At the end of the year, many of us review the past year and look toward the future.
Part of that process is making resolutions and setting goals for the coming year. Sometimes they are grand goals. Other times they are simple goals. In many cases, resolutions are nothing more than laundry lists of things we wish we could do or we wish we had.
At the end of 2015, I decided that 2016 would be a year of no resolutions. This was a big deal for me because I had set (and mostly kept) resolutions each year since turning 16.
But, still reeling from my divorce earlier that year, and unsure of where to go with my life next, I decided to make 2016 a year of exploration instead of one of resolutions.
And it has been glorious.
It was impossible to fail this year.
One of the downsides to setting New Year’s resolutions is that it’s easy to feel like a failure. And you feel like that failure three weeks in. It sucks.
Sure, you can set better goals or break them down into more manageable chunks. But in the end, you’re probably worried more about failing than making good progress.
All I did this year was learn about myself. I couldn’t fail. My year of no resolutions was about trying new things, figuring out my life’s purpose, and sometimes even being a complete hot mess.
My year of no resolutions meant I didn’t have to worry about whether or not I was on track to hit a milestone.
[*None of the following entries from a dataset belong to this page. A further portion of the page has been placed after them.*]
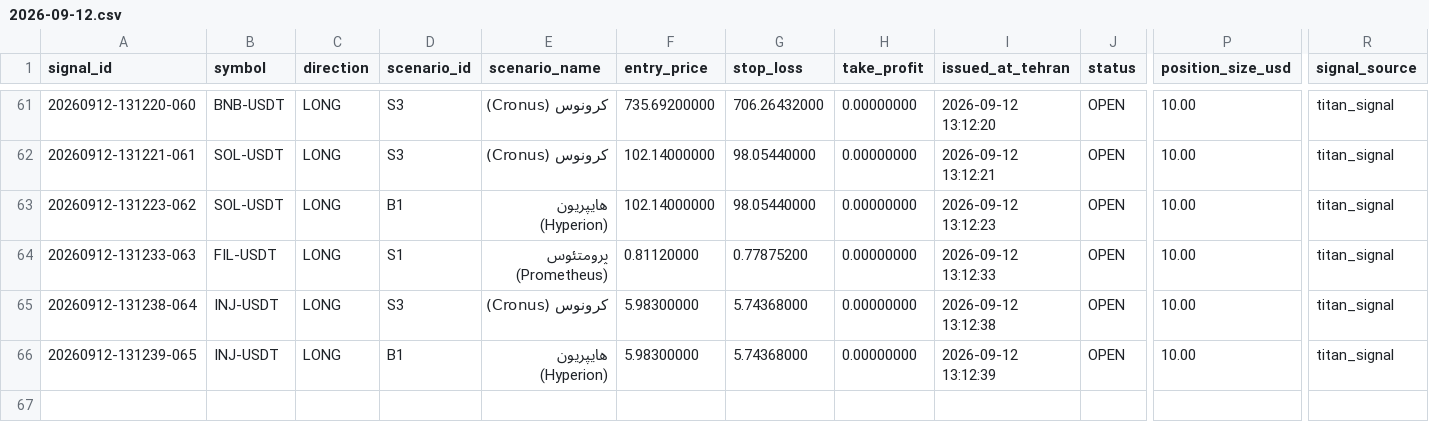
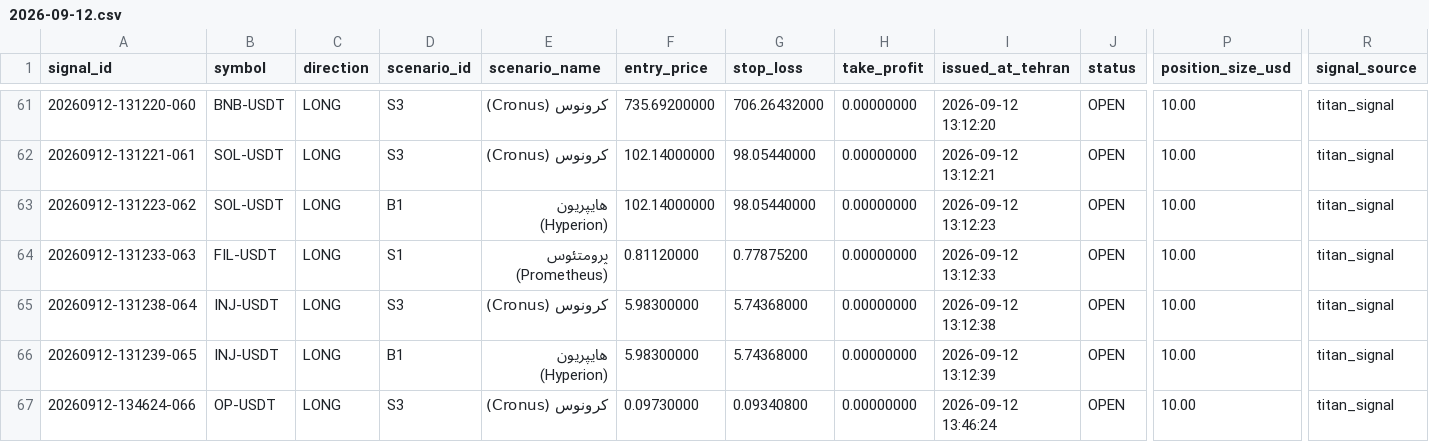
Before and after one commit to khosroabadi-Soft/Titan-Signal, a CSV file: data/signals/2026-09-12.csv, drawn as a sheet; only a part is shown, gaps mark what is left out; rows hold the shown columns only; the diff names each change by its address in the sheet, - before the commit and + after, or states it on an @@ line.

```diff
--- a/data/signals/2026-09-12.csv
+++ b/data/signals/2026-09-12.csv
+row 67: 20260912-134624-066 | OP-USDT | LONG | S3 | کرونوس (Cronus) | 0.09730000 | 0.09340800 | 0.00000000 | 2026-09-12 13:46:24 | OPEN | 10.00 | titan_signal
```
Also changed, not shown: 1 other file.
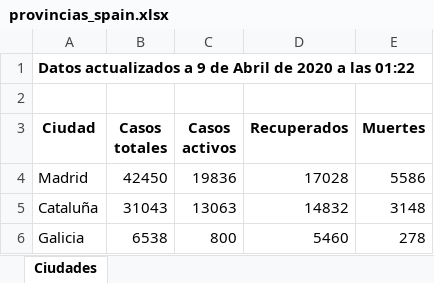
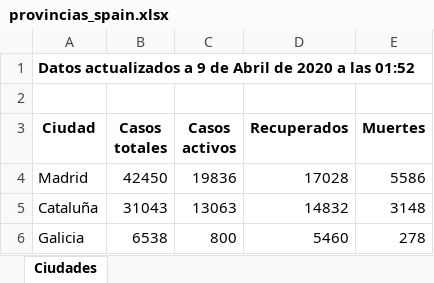
Before and after one commit to Dviejopomata/covid-19-data, an Excel workbook: provincias_spain.xlsx, sheet Ciudades, drawn as a sheet; only a part is shown; values as stored, in another font and other column widths than the file's, no borders; the diff names each change by its address in the sheet, - before the commit and + after, or states it on an @@ line.

Commit message:
Update countries & provincias Spain

```diff
--- a/provincias_spain.xlsx (sheet Ciudades)
+++ b/provincias_spain.xlsx (sheet Ciudades)
-A1 (Ciudad): …a las 01:22
+A1 (Ciudad): …a las 01:52
```
Also changed, not shown: paises.xlsx, 3 other files.
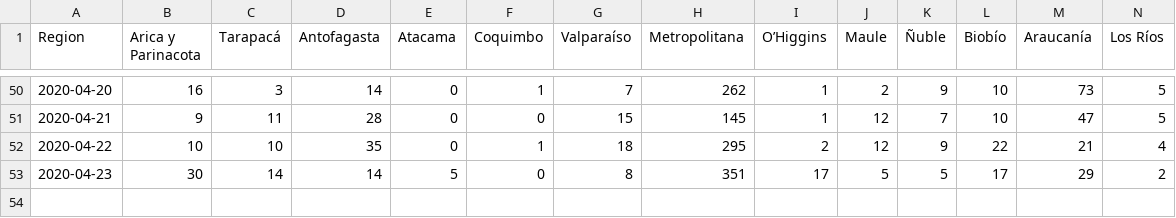
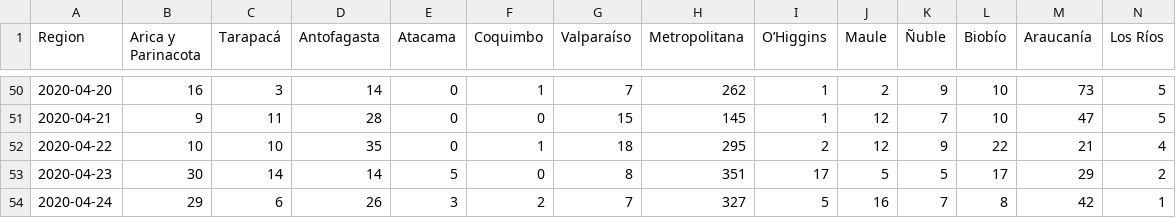
Before and after one commit to jaguridi/Datos-COVID19, a CSV file: output/producto13/CasosNuevosCumulativo_T.csv, drawn as a sheet; only a part is shown, gaps mark what is left out; rows hold the shown columns only; the diff names each change by its address in the sheet, - before the commit and + after, or states it on an @@ line.

```diff
--- a/output/producto13/CasosNuevosCumulativo_T.csv
+++ b/output/producto13/CasosNuevosCumulativo_T.csv
+row 54: 2020-04-24 | 29 | 6 | 26 | 3 | 2 | 7 | 327 | 5 | 16 | 7 | 8 | 42 | 1
```
Also changed, not shown: output/producto11/bulk/producto4.csv, output/producto13/CasosNuevosCumulativo.csv, 8 other files.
And because I didn’t have to worry about failure, I went ahead and tried things I wouldn’t normally have done.
There was no bar, no benchmark, and no failure.
Sometimes you need to maintain.
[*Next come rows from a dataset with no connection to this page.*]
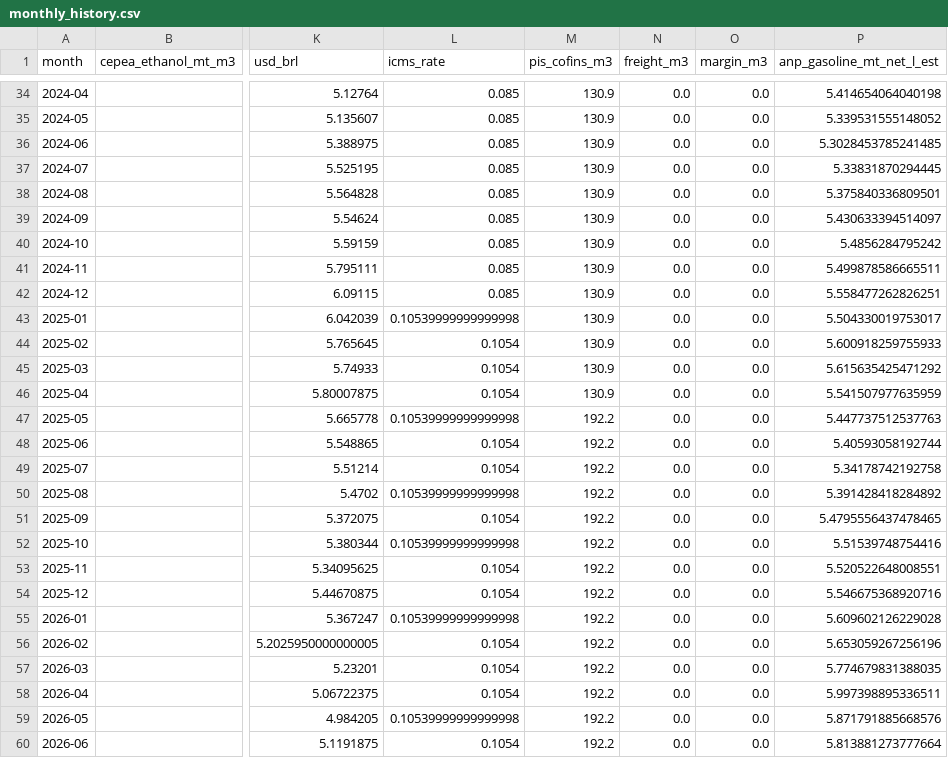
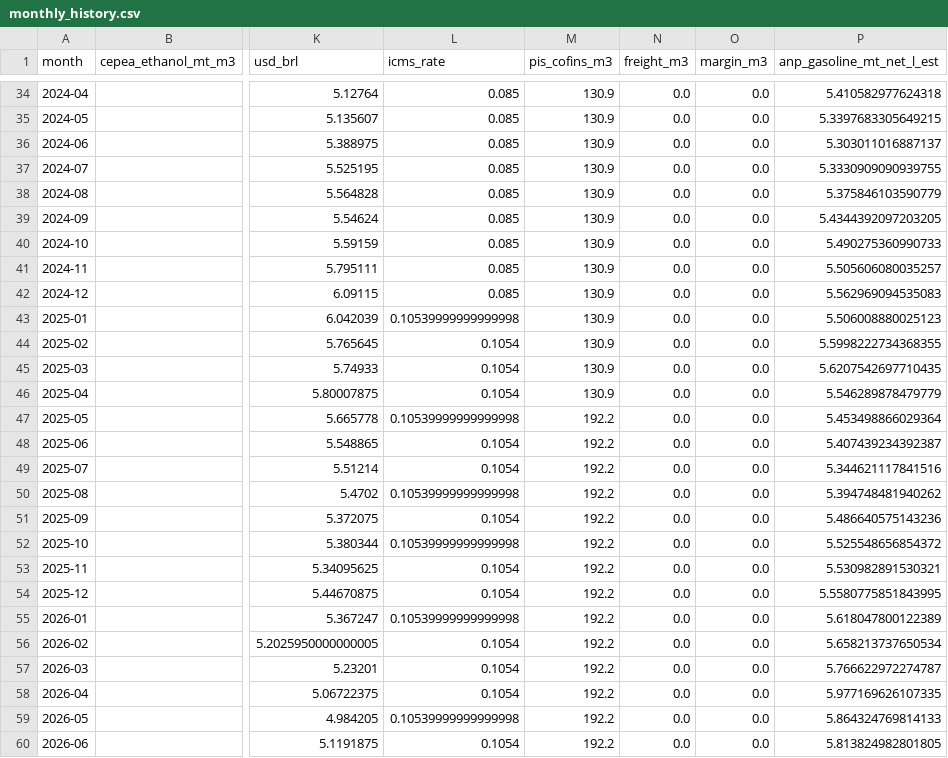
Before and after one commit to Clby08/Etanol-de-maiz, a CSV file: outputs/monthly_history.csv, drawn as a sheet; only a part is shown, gaps mark what is left out; the diff covers the shown part only; the diff names each change by its address in the sheet, - before the commit and + after, or states it on an @@ line.

```diff
--- a/outputs/monthly_history.csv
+++ b/outputs/monthly_history.csv
-P34 (anp_gasoline_mt_net_l_est): 5.414654064040198
+P34 (anp_gasoline_mt_net_l_est): 5.410582977624318
-P35 (anp_gasoline_mt_net_l_est): 5.339531555148052
+P35 (anp_gasoline_mt_net_l_est): 5.3397683305649215
-P36 (anp_gasoline_mt_net_l_est): 5.3028453785241485
+P36 (anp_gasoline_mt_net_l_est): 5.303011016887137
-P37 (anp_gasoline_mt_net_l_est): 5.33831870294445
+P37 (anp_gasoline_mt_net_l_est): 5.3330909090939755
-P38 (anp_gasoline_mt_net_l_est): 5.375840336809501
+P38 (anp_gasoline_mt_net_l_est): 5.375846103590779
-P39 (anp_gasoline_mt_net_l_est): 5.430633394514097
+P39 (anp_gasoline_mt_net_l_est): 5.4344392097203205
-P40 (anp_gasoline_mt_net_l_est): 5.4856284795242
+P40 (anp_gasoline_mt_net_l_est): 5.490275360990733
-P41 (anp_gasoline_mt_net_l_est): 5.499878586665511
+P41 (anp_gasoline_mt_net_l_est): 5.505606080035257
-P42 (anp_gasoline_mt_net_l_est): 5.558477262826251
+P42 (anp_gasoline_mt_net_l_est): 5.562969094535083
-P43 (anp_gasoline_mt_net_l_est): 5.504330019753017
+P43 (anp_gasoline_mt_net_l_est): 5.506008880025123
-P44 (anp_gasoline_mt_net_l_est): 5.600918259755933
+P44 (anp_gasoline_mt_net_l_est): 5.5998222734368355
-P45 (anp_gasoline_mt_net_l_est): 5.615635425471292
+P45 (anp_gasoline_mt_net_l_est): 5.6207542697710435
-P46 (anp_gasoline_mt_net_l_est): 5.541507977635959
+P46 (anp_gasoline_mt_net_l_est): 5.546289878479779
-P47 (anp_gasoline_mt_net_l_est): 5.447737512537763
+P47 (anp_gasoline_mt_net_l_est): 5.453498866029364
-P48 (anp_gasoline_mt_net_l_est): 5.40593058192744
+P48 (anp_gasoline_mt_net_l_est): 5.407439234392387
-P49 (anp_gasoline_mt_net_l_est): 5.34178742192758
+P49 (anp_gasoline_mt_net_l_est): 5.344621117841516
-P50 (anp_gasoline_mt_net_l_est): 5.391428418284892
+P50 (anp_gasoline_mt_net_l_est): 5.394748481940262
-P51 (anp_gasoline_mt_net_l_est): 5.4795556437478465
+P51 (anp_gasoline_mt_net_l_est): 5.486640575143236
-P52 (anp_gasoline_mt_net_l_est): 5.51539748754416
+P52 (anp_gasoline_mt_net_l_est): 5.525548656854372
-P53 (anp_gasoline_mt_net_l_est): 5.520522648008551
+P53 (anp_gasoline_mt_net_l_est): 5.530982891530321
-P54 (anp_gasoline_mt_net_l_est): 5.546675368920716
+P54 (anp_gasoline_mt_net_l_est): 5.5580775851843995
-P55 (anp_gasoline_mt_net_l_est): 5.609602126229028
+P55 (anp_gasoline_mt_net_l_est): 5.618047800122389
-P56 (anp_gasoline_mt_net_l_est): 5.653059267256196
+P56 (anp_gasoline_mt_net_l_est): 5.658213737650534
-P57 (anp_gasoline_mt_net_l_est): 5.774679831388035
+P57 (anp_gasoline_mt_net_l_est): 5.766622972274787
-P58 (anp_gasoline_mt_net_l_est): 5.997398895336511
+P58 (anp_gasoline_mt_net_l_est): 5.977169626107335
-P59 (anp_gasoline_mt_net_l_est): 5.871791885668576
+P59 (anp_gasoline_mt_net_l_est): 5.864324769814133
-P60 (anp_gasoline_mt_net_l_est): 5.813881273777664
+P60 (anp_gasoline_mt_net_l_est): 5.813824982801805
```
Also changed, not shown: 63 edited cells elsewhere in this file, outputs/backtest_predictions.csv, outputs/forecasts.csv, 10 other files.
People kept asking me what I hoped to accomplish. A few were shocked when I told them I was just about maintenance.
That’s right: 2016 was about maintenance.
It was about getting myself squared away. It wasn’t about moving forward or growing my business or even really becoming a better person.
I just wanted to maintain myself while I figured shit out.
Sometimes you need that.
I live in a world where everyone around me is pushing for more. More subscribers. More money. More conversions. More media mentions. The next course. The next product.
The next, the next. More. MORE. MOAR.
Hell, I couldn’t even keep up on my own blogs the last few months.
There’s nothing wrong with pushing. I plan to start pushing again soon. But sometimes it’s OK to slow down. To stand in one place. To get your bearings.
My year of no resolutions taught me that it’s fine to stand in one place for a little while. It’s even OK to go back to your hometown after 17 years, feeling like a complete failure, and figure out how to re-invent your life.
But you have to know where you are first.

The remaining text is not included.